== TASK DETAILS ==
Pull out each line of the data that includes the word "title".
[[ DATA EXTRACTS open ]]
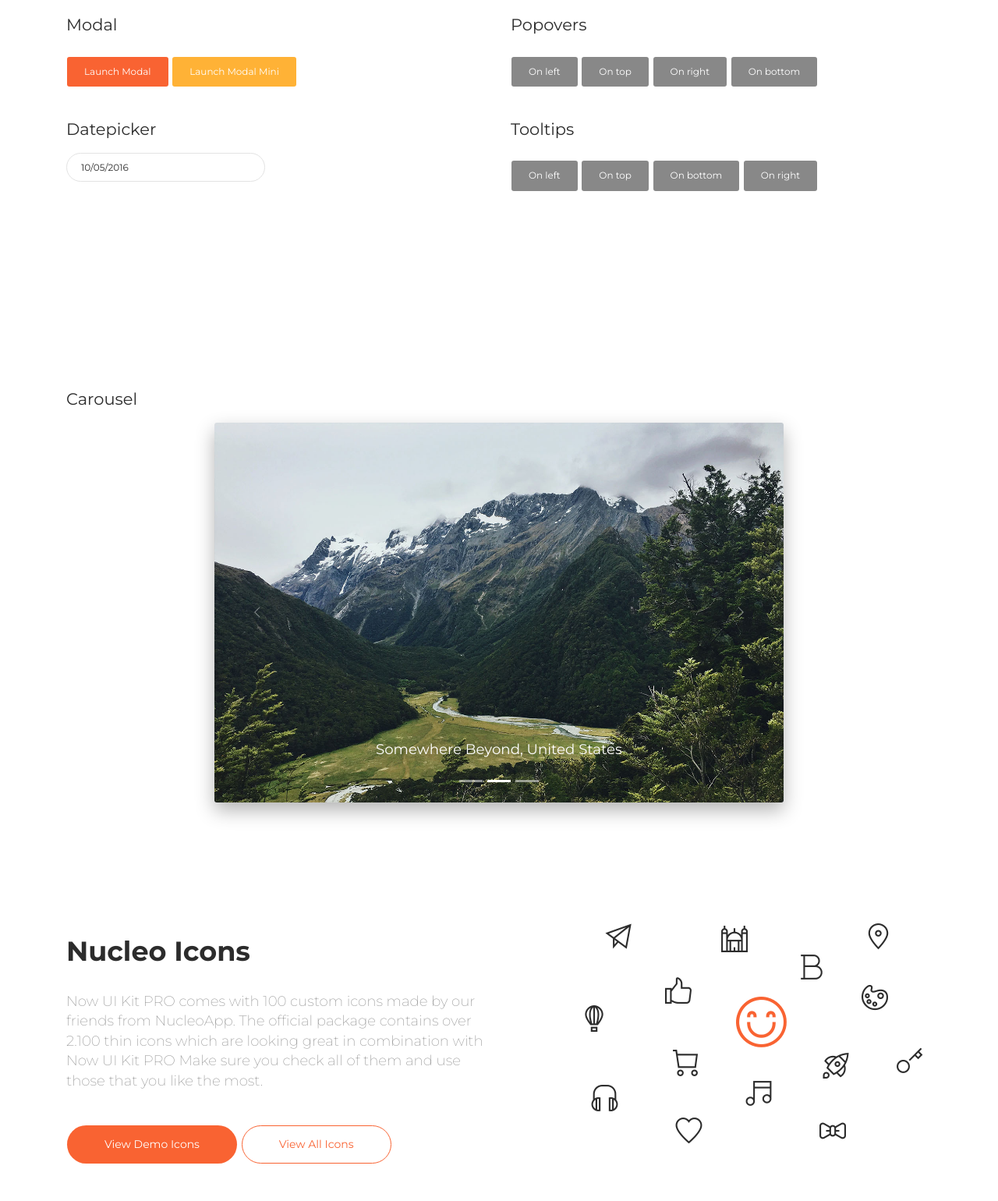
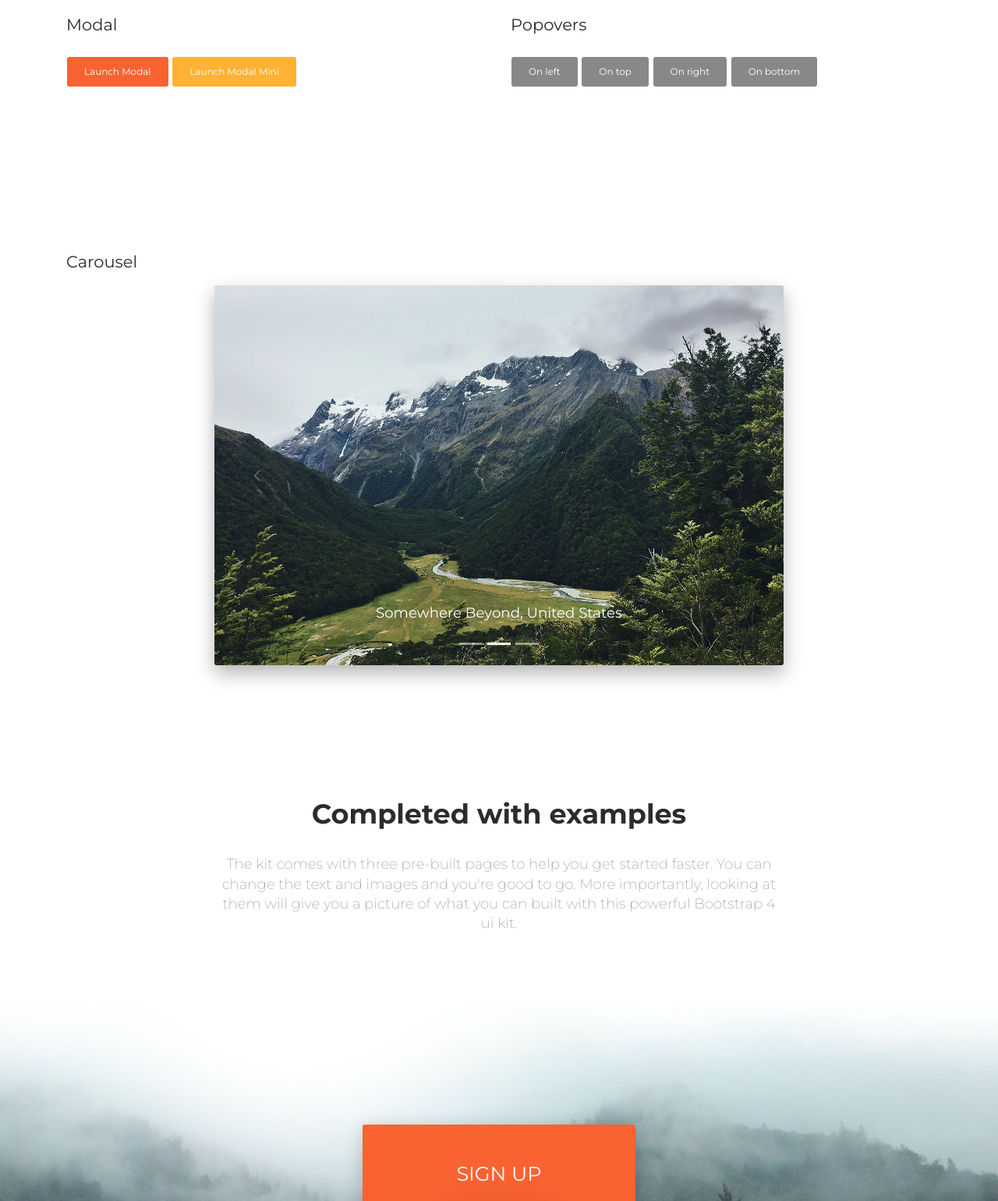
Before and after one commit to ChrisLBlack/alexPenrose, a website: page index.html in a window 1280 px wide. Shown: the part 5530-7070 px from the top of the page at 78% size. Drawn offline with Linux system fonts and the light colour scheme; some packages are replaced by stand-ins of ours.

Commit message:
text changes and moving of modal

```diff
--- a/assets/scss/now-ui-kit/_modals.scss
+++ b/assets/scss/now-ui-kit/_modals.scss
@@ -35,6 +35,7 @@
     padding-bottom: 16px;
     padding-left:   24px;
     line-height: 1.9;
+    text-align: center;
   }
   // Footer (for actions)
   .modal-footer {
--- a/index.html
+++ b/index.html
@@ -62,7 +62,8 @@
             </a>
           </li>
           <li class="nav-item">
-            <a class="nav-link" href="javascript:void(0)" onclick="">
+            <a class="nav-link" href="javascript:void(0)" data-toggle="modal" data-target="#myModal">
+              <!-- <button class="btn btn-primary" data-toggle="modal" data-target="#myModal"></button> -->
               <i class="fas fa-mail-bulk"></i>
               <p>Contact</p>
             </a>
@@ -82,7 +83,7 @@
           <li class="nav-item">
             <a class="nav-link" rel="tooltip" title="Subscribe to me on Youtube" data-placement="bottom" href="https://www.youtube.com/EPPB-KNbY10" target="_blank">
               <i class="fab fa-youtube"></i>
-              <p class="d-lg-none d-xl-none">Instagram</p>
+              <p class="d-lg-none d-xl-none">YouTube</p>
             </a>
           </li>
         </ul>
@@ -656,30 +657,6 @@
                 On bottom
               </button>
             </div>
-            <br />
-            <br />
-            <div class="col-md-6">
-              <h4>Datepicker</h4>
-              <div class="row">
-                <div class="col-md-6">
-                  <div class="datepicker-container">
-                    <div class="form-group">
-                      <input type="text" class="form-control date-picker" value="10/05/2016" data-datepicker-color="primary">
-                    </div>
-                  </div>
-                </div>
-              </div>
-            </div>
-            <div class="col-md-6">
-              <h4>Tooltips</h4>
-              <button type="button" class="btn btn-default btn-tooltip" data-toggle="tooltip" data-placement="left" title="Tooltip on left" data-container="body" data-animation="true" data-delay="100">On left</button>
-              <button type="button" class="btn btn-default btn-tooltip" data-toggle="tooltip" data-placement="top" title="Tooltip on top" data-container="body" data-animation="true">On top</button>
-              <button type="button" class="btn btn-default btn-tooltip" data-toggle="tooltip" data-placement="bottom" title="Tooltip on bottom" data-container="body" data-animation="true">On bottom</button>
-              <button type="button" class="btn btn-default btn-tooltip" data-toggle="tooltip" data-placement="right" title="Tooltip on right" data-container="body" data-animation="true">On right</button>
-              <div class="clearfix"></div>
-              <br>
-              <br>
-            </div>
           </div>
         </div>
       </div>
@@ -727,42 +704,7 @@
           </div>
         </div>
       </div>
-      <div class="section section-nucleo-icons">
-        <div class="container">
-          <div class="row">
-            <div class="col-lg-6 col-md-12">
-              <h2 class="title">Nucleo Icons</h2>
-              <h5 class="description">
-                Now UI Kit PRO comes with 100 custom icons made by our friends from NucleoApp. The official package contains over 2.100 thin icons which are looking great in combination with Now UI Kit PRO Make sure you check all of them and use those that you like the most.
-              </h5>
-              <!-- <div class="nucleo-container">
-							<img src="assets/img/nucleo.svg" alt="">
-						</div> -->
-              <a href="nucleo-icons.html" class="btn btn-primary btn-round btn-lg" target="_blank">View Demo Icons</a>
-              <a href="https://nucleoapp.com/?ref=1712" class="btn btn-primary btn-simple btn-round btn-lg" target="_blank">View All Icons</a>
-            </div>
-            <div class="col-lg-6 col-md-12">
-              <div class="icons-container">
-                <i class="now-ui-icons ui-1_send"></i>
-                <i class="now-ui-icons ui-2_like"></i>
-                <i class="now-ui-icons transportation_air-baloon"></i>
-                <i class="now-ui-icons text_bold"></i>
-                <i class="now-ui-icons tech_headphones"></i>
-                <i class="now-ui-icons emoticons_satisfied"></i>
-                <i class="now-ui-icons shopping_cart-simple"></i>
-                <i class="now-ui-icons objects_spaceship"></i>
-                <i class="now-ui-icons media-2_note-03"></i>
-                <i class="now-ui-icons ui-2_favourite-28"></i>
-                <i class="now-ui-icons design_palette"></i>
-                <i class="now-ui-icons clothes_tie-bow"></i>
-                <i class="now-ui-icons location_pin"></i>
-                <i class="now-ui-icons objects_key-25"></i>
-                <i class="now-ui-icons travel_istanbul"></i>
-              </div>
-            </div>
-          </div>
-        </div>
-      </div>
+
       <div class="section">
         <div class="container text-center">
           <div class="row justify-content-md-center">
@@ -918,35 +860,17 @@
             <button type="button" class="close" data-dismiss="modal" aria-hidden="true">
               <i class="now-ui-icons ui-1_simple-remove"></i>
             </button>
-            <h4 class="title title-up">Modal title</h4>
+            <h4 class="title title-up">Contact Me</h4>
           </div>
           <div class="modal-body">
-            <p>Far far away, behind the word mountains, far from the countries Vokalia and Consonantia, there live the blind texts. Separated they live in Bookmarksgrove right at the coast of the Semantics, a large language ocean. A small river named Duden flows by their place and supplies it with the necessary regelialia. It is a paradisematic country, in which roasted parts of sentences fly into your mouth.
-            </p>
+            <p><i class="fas fa-envelope-square"> </i>alexpenrose@gmail.com</p>
+          </br>
+            <p><i class="fas fa-phone"> </i> 870-405-4787</p>
+        </br>
+          <p>Let's make something great, together!</p>
           </div>
           <div class="modal-footer">
-            <button type="button" class="btn btn-default">Nice Button</button>
             <button type="button" class="btn btn-danger" data-dismiss="modal">Close</button>
-          </div>
-        </div>
-      </div>
-    </div>
-    <!--  End Modal -->
-    <!-- Mini Modal -->
-    <div class="modal fade modal-mini modal-primary" id="myModal1" tabindex="-1" role="dialog" aria-labelledby="myModalLabel" aria-hidden="true">
-      <div class="modal-dialog">
-        <div class="modal-content">
-          <div class="modal-header justify-content-center">
-            <div class="modal-profile">
-              <i class="now-ui-icons users_circle-08"></i>
-            </div>
-          </div>
-          <div class="modal-body">
-            <p>Always have an access to your profile</p>
-          </div>
-          <div class="modal-footer">
-            <button type="button" class="btn btn-link btn-neutral">Back</button>
-            <button type="button" class="btn btn-link btn-neutral" data-dismiss="modal">Close</button>
           </div>
         </div>
       </div>
@@ -992,8 +916,6 @@
   <script src="./assets/js/plugins/bootstrap-switch.js"></script>
   <!--  Plugin for the Sliders, full documentation here: http://refreshless.com/nouislider/ -->
   <script src="./assets/js/plugins/nouislider.min.js" type="text/javascript"></script>
-  <!--  Plugin for the DatePicker, full documentation here: https://github.com/uxsolutions/bootstrap-datepicker -->
-  <script src="./assets/js/plugins/bootstrap-datepicker.js" type="text/javascript"></script>
   <!--  Google Maps Plugin    -->
   <script src="https://maps.googleapis.com/maps/api/js?key=YOUR_KEY_HERE"></script>
   <!-- Control Center for Now Ui Kit: parallax effects, scripts for the example pages etc -->
```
[[ DATA EXTRACTS closed ]]
== ANSWER AREA ==
             <a class="nav-link" rel="tooltip" title="Subscribe to me on Youtube" data-placement="bottom" href="https://www.youtube.com/EPPB-KNbY10" target="_blank">
-              <button type="button" class="btn btn-default btn-tooltip" data-toggle="tooltip" data-placement="left" title="Tooltip on left" data-container="body" data-animation="true" data-delay="100">On left</button>
-              <button type="button" class="btn btn-default btn-tooltip" data-toggle="tooltip" data-placement="top" title="Tooltip on top" data-container="body" data-animation="true">On top</button>
-              <button type="button" class="btn btn-default btn-tooltip" data-toggle="tooltip" data-placement="bottom" title="Tooltip on bottom" data-container="body" data-animation="true">On bottom</button>
-              <button type="button" class="btn btn-default btn-tooltip" data-toggle="tooltip" data-placement="right" title="Tooltip on right" data-container="body" data-animation="true">On right</button>
-              <h2 class="title">Nucleo Icons</h2>
-            <h4 class="title title-up">Modal title</h4>
+            <h4 class="title title-up">Contact Me</h4>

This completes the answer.